Sophia lives in a small village in Puncak, along the river Ciliwung, around 500 km upstream from Jakarta where it flows into the ocean. The river is her life: she drinks from it, cleans in it, cooks with it and uses it to water the crops on her small plot. But many others want to enjoy the beautiful surroundings and the cool climate as well. The forests and land surrounding Sophia’s village are being cleared for villa’s, restaurants, tea plantations and new settlements. The increased amount of waste and a lack of sanitation have polluted the river. For Sophia it’s getting harder and harder to find any clean water nowadays. People in the villages further down the stream are complaining about the plastic waste that ends up on their riverbanks, the reduced
While in The Netherlands November 10 was cold and grey, a heated discussion took place in Suape, Brazil. On this day, local residents of the area – which has been claimed by the port of Suape – gathered for a meeting with the chairman of the Bar Association (BA) of Pernambuco, Mr. Pedro Henrique Alves Reynaldo. Though it is likely that the Bar Association will file a complaint against the port authority of Suape, a clear picture of the situation will first have to be constructed. For this reason as many people as possible were invited to share their stories.
On Wednesday November 5th, Dutch State Secretary for Infrastructure and Environment, Mansveld, and Minister for Agriculture, Dijksma, issued a letter to the Dutch House of Representatives. This letter was their reaction to the ‘Advice Sustainability Food Sector’, which was drafted at the request of the Cabinet by the Commission Sustainability Issues Biomass – or Commission Corbey in short. Paul Wolvekamp of Both ENDS is member of this commission and gave his opinion on the letter.
Finally, some good news from Suape, Brazil! The Fórum Suape, an association of affected local people, has gained support from the official Bar Association in Pernambuco. The human rights commission of the Bar Association has decided that there is enough reason to file a complaint against the Suape Port Authority. On November 10, the first public hearing will be held to give impetus to the case.
The Netherlands does not reach target for responsible soy
The Dutch Soy Coalition (consisting of eight development and environmental organisations*) finds that in 2013 only a quarter of the 2.4 million tons of soy used in the Netherlands is responsibly produced.

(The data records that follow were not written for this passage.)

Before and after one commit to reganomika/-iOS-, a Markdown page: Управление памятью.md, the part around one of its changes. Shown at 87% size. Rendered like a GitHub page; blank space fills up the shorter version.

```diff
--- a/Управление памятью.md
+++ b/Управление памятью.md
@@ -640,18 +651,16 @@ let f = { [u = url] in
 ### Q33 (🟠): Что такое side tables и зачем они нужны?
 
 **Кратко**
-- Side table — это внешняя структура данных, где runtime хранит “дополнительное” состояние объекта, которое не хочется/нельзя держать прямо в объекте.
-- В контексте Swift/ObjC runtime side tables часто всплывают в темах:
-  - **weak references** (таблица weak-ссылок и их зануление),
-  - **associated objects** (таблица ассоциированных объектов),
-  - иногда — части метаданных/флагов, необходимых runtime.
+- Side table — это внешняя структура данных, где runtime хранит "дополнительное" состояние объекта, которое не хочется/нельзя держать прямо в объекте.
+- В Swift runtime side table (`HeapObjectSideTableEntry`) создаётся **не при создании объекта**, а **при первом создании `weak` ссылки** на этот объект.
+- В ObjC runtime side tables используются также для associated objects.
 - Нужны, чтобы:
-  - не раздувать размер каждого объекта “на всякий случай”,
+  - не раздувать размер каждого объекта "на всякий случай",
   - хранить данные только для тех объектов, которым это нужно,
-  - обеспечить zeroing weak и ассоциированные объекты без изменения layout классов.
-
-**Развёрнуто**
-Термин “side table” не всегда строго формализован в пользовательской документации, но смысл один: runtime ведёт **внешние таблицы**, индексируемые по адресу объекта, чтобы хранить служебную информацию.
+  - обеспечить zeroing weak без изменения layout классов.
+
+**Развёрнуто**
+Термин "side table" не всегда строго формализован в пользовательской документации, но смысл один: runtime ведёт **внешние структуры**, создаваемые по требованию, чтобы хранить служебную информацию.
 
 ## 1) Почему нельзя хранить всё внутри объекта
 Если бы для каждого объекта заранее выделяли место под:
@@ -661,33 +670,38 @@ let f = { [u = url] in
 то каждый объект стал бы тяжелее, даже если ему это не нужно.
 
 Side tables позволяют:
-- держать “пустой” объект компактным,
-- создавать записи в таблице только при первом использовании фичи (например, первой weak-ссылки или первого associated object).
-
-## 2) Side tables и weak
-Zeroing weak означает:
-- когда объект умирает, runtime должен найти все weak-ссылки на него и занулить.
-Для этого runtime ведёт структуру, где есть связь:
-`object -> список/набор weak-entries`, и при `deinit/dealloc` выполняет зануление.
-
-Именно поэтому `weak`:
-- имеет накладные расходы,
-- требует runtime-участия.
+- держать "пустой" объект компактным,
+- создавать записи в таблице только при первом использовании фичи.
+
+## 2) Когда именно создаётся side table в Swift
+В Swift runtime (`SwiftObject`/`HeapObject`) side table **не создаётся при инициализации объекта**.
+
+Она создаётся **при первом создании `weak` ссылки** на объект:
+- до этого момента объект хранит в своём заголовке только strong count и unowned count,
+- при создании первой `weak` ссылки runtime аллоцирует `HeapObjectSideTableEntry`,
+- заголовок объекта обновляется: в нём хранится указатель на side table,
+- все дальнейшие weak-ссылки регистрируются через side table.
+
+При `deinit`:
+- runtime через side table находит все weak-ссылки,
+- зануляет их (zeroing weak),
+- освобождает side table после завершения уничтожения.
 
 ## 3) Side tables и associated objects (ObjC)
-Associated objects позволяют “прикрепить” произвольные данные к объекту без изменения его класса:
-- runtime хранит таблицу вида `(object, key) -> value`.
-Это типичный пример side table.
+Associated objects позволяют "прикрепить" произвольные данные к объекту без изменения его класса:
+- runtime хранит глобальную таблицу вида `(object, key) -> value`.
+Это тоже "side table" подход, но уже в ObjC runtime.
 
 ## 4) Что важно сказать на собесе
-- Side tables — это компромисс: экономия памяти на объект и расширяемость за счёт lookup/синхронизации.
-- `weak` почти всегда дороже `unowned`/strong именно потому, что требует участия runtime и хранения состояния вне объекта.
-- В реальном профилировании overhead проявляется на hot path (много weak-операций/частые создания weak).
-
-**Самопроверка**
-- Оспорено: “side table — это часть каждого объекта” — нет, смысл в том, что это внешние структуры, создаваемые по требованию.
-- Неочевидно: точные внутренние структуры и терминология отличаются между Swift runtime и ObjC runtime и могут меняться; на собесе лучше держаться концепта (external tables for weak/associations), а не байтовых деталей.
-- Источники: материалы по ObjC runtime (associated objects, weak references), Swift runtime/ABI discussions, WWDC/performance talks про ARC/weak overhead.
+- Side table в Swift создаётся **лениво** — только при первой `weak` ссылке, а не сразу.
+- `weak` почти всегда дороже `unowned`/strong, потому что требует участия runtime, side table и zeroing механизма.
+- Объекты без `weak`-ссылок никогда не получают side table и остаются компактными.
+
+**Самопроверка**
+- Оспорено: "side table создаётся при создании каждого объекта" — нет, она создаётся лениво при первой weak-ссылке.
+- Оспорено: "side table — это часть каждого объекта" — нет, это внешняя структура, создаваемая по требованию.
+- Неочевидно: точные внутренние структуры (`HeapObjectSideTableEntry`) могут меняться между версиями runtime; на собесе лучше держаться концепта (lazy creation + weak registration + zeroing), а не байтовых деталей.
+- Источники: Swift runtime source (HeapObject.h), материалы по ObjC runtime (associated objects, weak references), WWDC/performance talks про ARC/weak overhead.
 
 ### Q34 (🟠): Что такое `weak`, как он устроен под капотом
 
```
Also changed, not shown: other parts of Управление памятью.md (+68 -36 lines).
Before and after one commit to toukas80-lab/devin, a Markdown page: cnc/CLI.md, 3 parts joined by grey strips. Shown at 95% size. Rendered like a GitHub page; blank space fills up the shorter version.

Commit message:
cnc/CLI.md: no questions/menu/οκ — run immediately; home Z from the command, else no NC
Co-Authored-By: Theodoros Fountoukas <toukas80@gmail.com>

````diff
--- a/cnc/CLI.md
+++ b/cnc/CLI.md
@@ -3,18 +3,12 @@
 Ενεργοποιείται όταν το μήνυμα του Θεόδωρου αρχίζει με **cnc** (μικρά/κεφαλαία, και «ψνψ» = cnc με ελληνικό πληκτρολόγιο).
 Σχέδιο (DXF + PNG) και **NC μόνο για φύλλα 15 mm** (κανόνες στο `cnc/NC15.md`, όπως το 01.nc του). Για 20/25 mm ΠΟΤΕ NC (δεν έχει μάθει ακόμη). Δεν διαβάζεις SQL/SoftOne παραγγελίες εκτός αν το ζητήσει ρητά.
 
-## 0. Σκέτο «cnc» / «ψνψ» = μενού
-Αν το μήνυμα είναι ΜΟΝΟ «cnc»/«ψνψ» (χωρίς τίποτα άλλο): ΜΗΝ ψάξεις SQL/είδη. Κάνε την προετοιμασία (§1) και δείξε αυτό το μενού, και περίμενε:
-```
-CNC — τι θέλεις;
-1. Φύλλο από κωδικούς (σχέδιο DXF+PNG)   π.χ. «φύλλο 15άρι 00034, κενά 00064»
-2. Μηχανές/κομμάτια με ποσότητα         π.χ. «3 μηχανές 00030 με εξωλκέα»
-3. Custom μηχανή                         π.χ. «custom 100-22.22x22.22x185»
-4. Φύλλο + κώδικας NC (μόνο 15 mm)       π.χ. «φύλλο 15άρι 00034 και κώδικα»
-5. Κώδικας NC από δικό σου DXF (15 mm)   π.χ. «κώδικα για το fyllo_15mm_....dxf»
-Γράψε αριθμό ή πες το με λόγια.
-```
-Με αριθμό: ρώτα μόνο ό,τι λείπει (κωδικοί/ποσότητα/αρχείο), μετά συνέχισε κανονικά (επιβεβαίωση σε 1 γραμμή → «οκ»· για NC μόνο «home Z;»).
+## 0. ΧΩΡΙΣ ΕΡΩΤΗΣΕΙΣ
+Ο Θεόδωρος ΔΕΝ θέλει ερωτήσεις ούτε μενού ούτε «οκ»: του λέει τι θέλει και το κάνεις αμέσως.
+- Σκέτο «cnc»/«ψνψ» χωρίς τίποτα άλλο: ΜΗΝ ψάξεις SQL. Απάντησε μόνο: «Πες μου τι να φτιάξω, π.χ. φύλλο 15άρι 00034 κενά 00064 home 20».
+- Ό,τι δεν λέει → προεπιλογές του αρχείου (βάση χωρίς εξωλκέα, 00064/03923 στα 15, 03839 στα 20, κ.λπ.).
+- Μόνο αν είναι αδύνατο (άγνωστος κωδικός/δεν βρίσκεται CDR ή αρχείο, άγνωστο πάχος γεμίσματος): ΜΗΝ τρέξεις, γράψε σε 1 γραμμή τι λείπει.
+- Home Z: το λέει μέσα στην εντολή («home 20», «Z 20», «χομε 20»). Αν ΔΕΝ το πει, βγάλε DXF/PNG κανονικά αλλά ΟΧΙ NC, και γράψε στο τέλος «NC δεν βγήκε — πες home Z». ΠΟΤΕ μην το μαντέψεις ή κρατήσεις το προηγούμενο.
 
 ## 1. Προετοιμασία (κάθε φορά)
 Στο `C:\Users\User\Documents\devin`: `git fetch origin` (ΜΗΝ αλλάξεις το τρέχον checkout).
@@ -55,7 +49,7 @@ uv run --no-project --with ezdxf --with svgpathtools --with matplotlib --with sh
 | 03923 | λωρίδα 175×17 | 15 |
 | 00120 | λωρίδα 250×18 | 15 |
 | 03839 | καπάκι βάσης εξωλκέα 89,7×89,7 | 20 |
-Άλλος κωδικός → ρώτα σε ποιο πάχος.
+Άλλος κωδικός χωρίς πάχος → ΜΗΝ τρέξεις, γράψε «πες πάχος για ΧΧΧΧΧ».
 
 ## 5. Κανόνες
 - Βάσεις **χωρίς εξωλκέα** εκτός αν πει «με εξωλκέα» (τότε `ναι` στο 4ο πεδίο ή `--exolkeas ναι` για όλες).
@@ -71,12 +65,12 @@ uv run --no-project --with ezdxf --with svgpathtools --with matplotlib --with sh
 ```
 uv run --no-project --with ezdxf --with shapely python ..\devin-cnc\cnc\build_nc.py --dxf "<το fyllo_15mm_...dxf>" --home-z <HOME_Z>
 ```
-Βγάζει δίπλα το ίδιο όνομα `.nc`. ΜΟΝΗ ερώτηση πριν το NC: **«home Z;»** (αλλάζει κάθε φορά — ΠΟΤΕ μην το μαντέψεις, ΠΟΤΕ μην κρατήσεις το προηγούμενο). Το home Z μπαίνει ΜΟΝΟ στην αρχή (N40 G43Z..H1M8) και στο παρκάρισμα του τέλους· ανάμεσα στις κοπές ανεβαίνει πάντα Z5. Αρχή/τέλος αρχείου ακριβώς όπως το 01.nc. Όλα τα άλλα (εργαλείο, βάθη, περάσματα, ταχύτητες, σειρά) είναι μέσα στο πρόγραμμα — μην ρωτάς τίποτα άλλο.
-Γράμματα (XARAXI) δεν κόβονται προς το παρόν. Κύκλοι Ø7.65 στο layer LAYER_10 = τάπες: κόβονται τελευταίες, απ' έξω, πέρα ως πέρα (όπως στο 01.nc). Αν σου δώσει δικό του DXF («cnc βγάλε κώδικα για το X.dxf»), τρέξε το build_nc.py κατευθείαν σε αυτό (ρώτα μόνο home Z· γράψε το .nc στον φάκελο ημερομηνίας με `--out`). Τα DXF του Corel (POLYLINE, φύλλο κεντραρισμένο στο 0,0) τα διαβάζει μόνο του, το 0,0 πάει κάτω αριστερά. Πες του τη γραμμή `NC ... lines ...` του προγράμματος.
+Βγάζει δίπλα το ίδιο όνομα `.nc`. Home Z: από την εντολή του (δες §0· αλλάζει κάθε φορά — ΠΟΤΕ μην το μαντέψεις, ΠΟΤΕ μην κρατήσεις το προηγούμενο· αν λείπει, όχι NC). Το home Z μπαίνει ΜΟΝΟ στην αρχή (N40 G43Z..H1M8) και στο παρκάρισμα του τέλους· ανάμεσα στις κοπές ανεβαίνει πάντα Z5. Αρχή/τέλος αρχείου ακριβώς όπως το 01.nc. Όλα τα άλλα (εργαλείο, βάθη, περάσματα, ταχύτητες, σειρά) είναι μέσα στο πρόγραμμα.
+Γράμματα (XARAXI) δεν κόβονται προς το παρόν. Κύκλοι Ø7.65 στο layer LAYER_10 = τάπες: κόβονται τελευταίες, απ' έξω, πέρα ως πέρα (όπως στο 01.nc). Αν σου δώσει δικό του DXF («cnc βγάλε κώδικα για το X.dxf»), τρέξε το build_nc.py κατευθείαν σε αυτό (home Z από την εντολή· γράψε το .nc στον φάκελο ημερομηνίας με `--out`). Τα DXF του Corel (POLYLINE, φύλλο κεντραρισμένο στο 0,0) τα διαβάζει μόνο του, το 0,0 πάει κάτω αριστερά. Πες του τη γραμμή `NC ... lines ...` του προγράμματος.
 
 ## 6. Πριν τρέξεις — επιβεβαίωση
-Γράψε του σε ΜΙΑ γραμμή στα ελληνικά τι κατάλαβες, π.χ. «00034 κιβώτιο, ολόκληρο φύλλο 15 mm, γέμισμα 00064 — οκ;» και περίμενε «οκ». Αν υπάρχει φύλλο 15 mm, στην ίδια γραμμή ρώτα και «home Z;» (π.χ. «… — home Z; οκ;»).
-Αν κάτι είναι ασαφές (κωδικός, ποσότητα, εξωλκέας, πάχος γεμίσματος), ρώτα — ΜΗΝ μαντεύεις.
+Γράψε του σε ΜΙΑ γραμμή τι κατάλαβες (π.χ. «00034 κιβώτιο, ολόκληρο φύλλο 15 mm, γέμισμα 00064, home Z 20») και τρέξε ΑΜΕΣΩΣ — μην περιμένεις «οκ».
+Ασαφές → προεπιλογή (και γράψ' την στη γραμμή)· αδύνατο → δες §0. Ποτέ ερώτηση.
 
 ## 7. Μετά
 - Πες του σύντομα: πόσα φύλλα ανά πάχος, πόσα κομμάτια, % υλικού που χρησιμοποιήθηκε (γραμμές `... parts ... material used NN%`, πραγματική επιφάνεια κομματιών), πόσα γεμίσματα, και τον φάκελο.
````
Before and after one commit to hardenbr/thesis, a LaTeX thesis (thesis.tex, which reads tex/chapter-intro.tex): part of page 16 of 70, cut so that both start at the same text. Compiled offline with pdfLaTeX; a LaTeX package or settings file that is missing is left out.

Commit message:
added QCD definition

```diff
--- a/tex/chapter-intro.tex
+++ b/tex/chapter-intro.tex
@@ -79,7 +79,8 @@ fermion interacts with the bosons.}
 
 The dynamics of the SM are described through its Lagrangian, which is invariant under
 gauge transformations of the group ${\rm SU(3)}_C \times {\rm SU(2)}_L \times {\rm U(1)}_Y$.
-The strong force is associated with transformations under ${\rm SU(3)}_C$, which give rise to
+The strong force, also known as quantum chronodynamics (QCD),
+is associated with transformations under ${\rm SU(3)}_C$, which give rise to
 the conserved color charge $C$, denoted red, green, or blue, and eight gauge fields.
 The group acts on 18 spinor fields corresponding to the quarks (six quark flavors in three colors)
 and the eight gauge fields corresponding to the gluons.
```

The social or environmental impacts of the production of the other three quarters of Dutch soy imports are not at all clear or accounted for. The target set by the Netherlands is to purchase 100 percent responsible soy by 2015. This will be almost impossible to achieve at this point.
The port of Suape in Brazil is currently being expanded and dredged, with damaging implications for the local population and environment. The Dutch dredging company Van Oord executes a large proportion of the dredging-work, supported by export credit insurance from the Dutch export credit insurance agency Atradius DSB. Correspondent Katy Sherriff has made several reports in the area, which will be aired on Dutch radio in ‘Reporter’ on Sunday. Her story will be accompanied by live commentary from the studio, from Dutch political party PvdA-member Jan Vos and Both ENDS’ own Wiert Wiertsema.